About this exercise
Set down a faithful copy of every record below, with no images.

Modification records
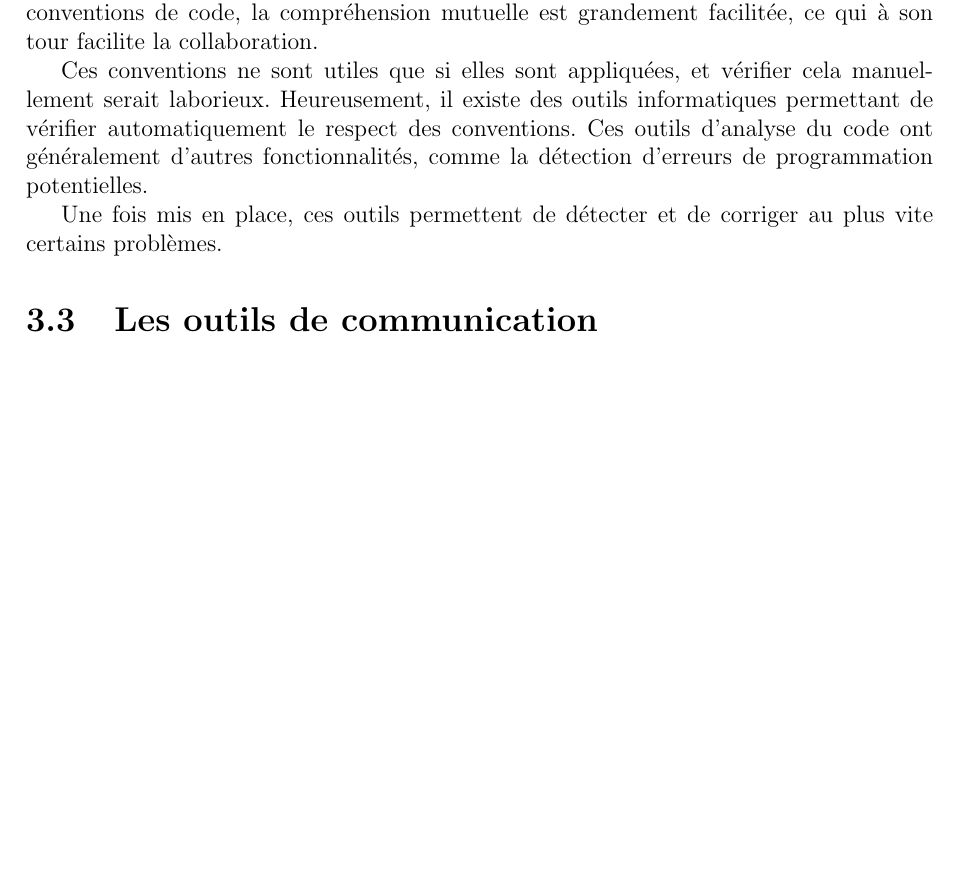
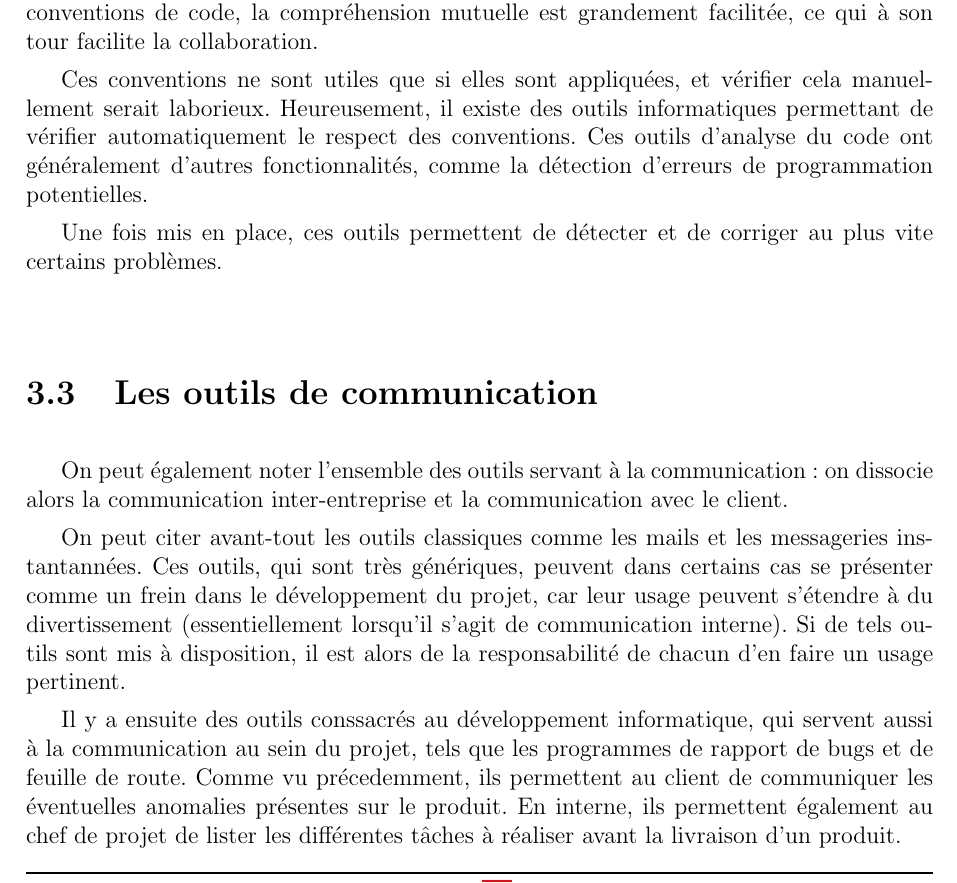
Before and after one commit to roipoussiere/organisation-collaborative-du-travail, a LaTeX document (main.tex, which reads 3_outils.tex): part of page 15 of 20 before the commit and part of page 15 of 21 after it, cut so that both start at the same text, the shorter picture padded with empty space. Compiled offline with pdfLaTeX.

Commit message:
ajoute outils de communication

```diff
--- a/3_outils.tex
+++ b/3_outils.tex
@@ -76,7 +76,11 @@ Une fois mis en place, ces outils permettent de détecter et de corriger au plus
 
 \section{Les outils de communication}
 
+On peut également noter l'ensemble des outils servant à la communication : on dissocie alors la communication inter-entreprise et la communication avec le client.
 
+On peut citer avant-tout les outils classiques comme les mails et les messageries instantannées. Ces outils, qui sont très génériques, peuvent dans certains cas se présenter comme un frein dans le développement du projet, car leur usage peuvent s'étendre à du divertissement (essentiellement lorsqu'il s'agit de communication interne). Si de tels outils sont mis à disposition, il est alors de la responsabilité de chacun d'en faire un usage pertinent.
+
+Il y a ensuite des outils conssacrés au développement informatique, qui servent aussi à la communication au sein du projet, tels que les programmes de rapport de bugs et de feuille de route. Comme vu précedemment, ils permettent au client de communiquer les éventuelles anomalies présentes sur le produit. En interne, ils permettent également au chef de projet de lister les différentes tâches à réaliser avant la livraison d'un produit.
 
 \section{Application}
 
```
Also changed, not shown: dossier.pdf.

Reply
Before and after one commit to roipoussiere/organisation-collaborative-du-travail, a LaTeX document (main.tex, which reads 3_outils.tex): part of page 15 of 20 before the commit and part of page 15 of 21 after it, cut so that both start at the same text, the shorter picture padded with empty space. Compiled offline with pdfLaTeX.

Commit message:
ajoute outils de communication

```diff
--- a/3_outils.tex
+++ b/3_outils.tex
@@ -76,7 +76,11 @@ Une fois mis en place, ces outils permettent de détecter et de corriger au plus
 
 \section{Les outils de communication}
 
+On peut également noter l'ensemble des outils servant à la communication : on dissocie alors la communication inter-entreprise et la communication avec le client.
 
+On peut citer avant-tout les outils classiques comme les mails et les messageries instantannées. Ces outils, qui sont très génériques, peuvent dans certains cas se présenter comme un frein dans le développement du projet, car leur usage peuvent s'étendre à du divertissement (essentiellement lorsqu'il s'agit de communication interne). Si de tels outils sont mis à disposition, il est alors de la responsabilité de chacun d'en faire un usage pertinent.
+
+Il y a ensuite des outils conssacrés au développement informatique, qui servent aussi à la communication au sein du projet, tels que les programmes de rapport de bugs et de feuille de route. Comme vu précedemment, ils permettent au client de communiquer les éventuelles anomalies présentes sur le produit. En interne, ils permettent également au chef de projet de lister les différentes tâches à réaliser avant la livraison d'un produit.
 
 \section{Application}
 
```
Also changed, not shown: dossier.pdf.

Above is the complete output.